__DATA FOR PROCESSING__.
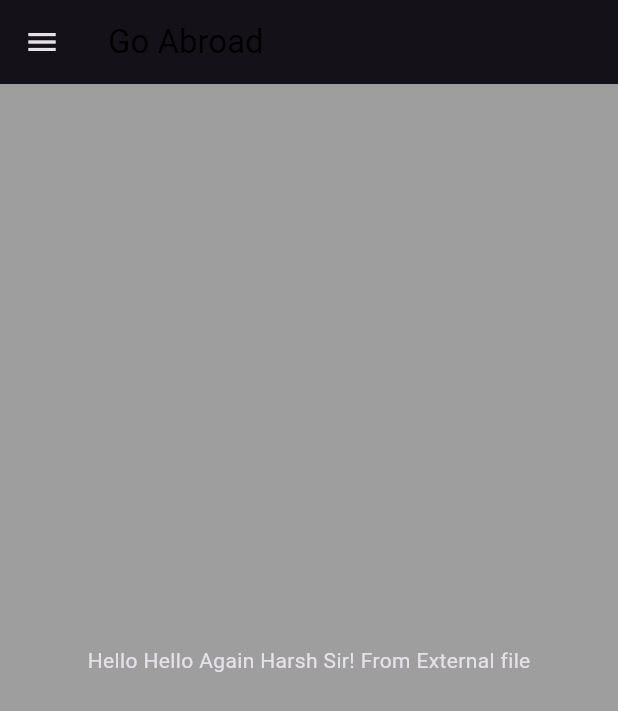
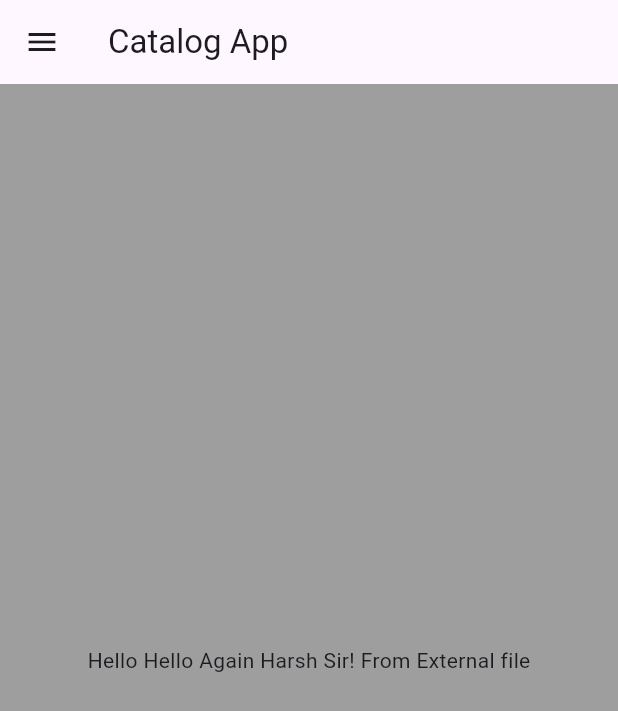
Before and after one commit to harshxframe/flutter_learning_dev, a Flutter app: the screen it shows after launch, on a phone screen of 412 x 824 dp. Shown: the top 711 px of the screen. Run offline on Flutter 3.47's test engine with Material 3 defaults, Android fonts, the phone set to English and light mode, and no system bars; our stand-ins replace google_fonts.

Commit message:
Day ten completed

```diff
--- a/lib/main.dart
+++ b/lib/main.dart
@@ -1,4 +1,5 @@
 import 'package:flutter/material.dart';
+import 'package:flutter/scheduler.dart';
 import 'package:flutter_learning_dev/pages/login_page.dart';
 import 'package:flutter_learning_dev/widgets/themes.dart';
 import 'package:google_fonts/google_fonts.dart';
@@ -15,6 +16,7 @@ class MyApp extends StatelessWidget {
 
   @override
   Widget build(BuildContext context) {
+
     return MaterialApp(
       debugShowCheckedModeBanner: true,
       themeMode: ThemeMode.dark,
--- a/lib/pages/home_page.dart
+++ b/lib/pages/home_page.dart
@@ -9,7 +9,7 @@ class HomePage extends StatelessWidget {
     final String days = "Hello Again";
     return Scaffold(
       appBar: AppBar(
-          title: Text("Go Abroad",style: TextStyle(color: Colors.black),)
+        title: Text("Catalog App"),
       ),
       body: Material(
         color: Colors.grey,
--- a/lib/widgets/themes.dart
+++ b/lib/widgets/themes.dart
@@ -15,7 +15,7 @@ class MyTheme{
 
   static ThemeData darkTheme(BuildContext context) => ThemeData(
       primarySwatch: Colors.deepPurple,
-    brightness: Brightness.dark
+    brightness: Brightness.light
   );
 
 
```
Also changed, not shown: lib/models/products.dart (added, +9 -0 lines).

__EXERCISE DETAILS__. Find the word "dart" in the material, then list each line that holds it.

__EXERCISE RESPONSE__.
--- a/lib/main.dart
+++ b/lib/main.dart
 import 'package:flutter/material.dart';
+import 'package:flutter/scheduler.dart';
 import 'package:flutter_learning_dev/pages/login_page.dart';
 import 'package:flutter_learning_dev/widgets/themes.dart';
 import 'package:google_fonts/google_fonts.dart';
--- a/lib/pages/home_page.dart
+++ b/lib/pages/home_page.dart
--- a/lib/widgets/themes.dart
+++ b/lib/widgets/themes.dart
Also changed, not shown: lib/models/products.dart (added, +9 -0 lines).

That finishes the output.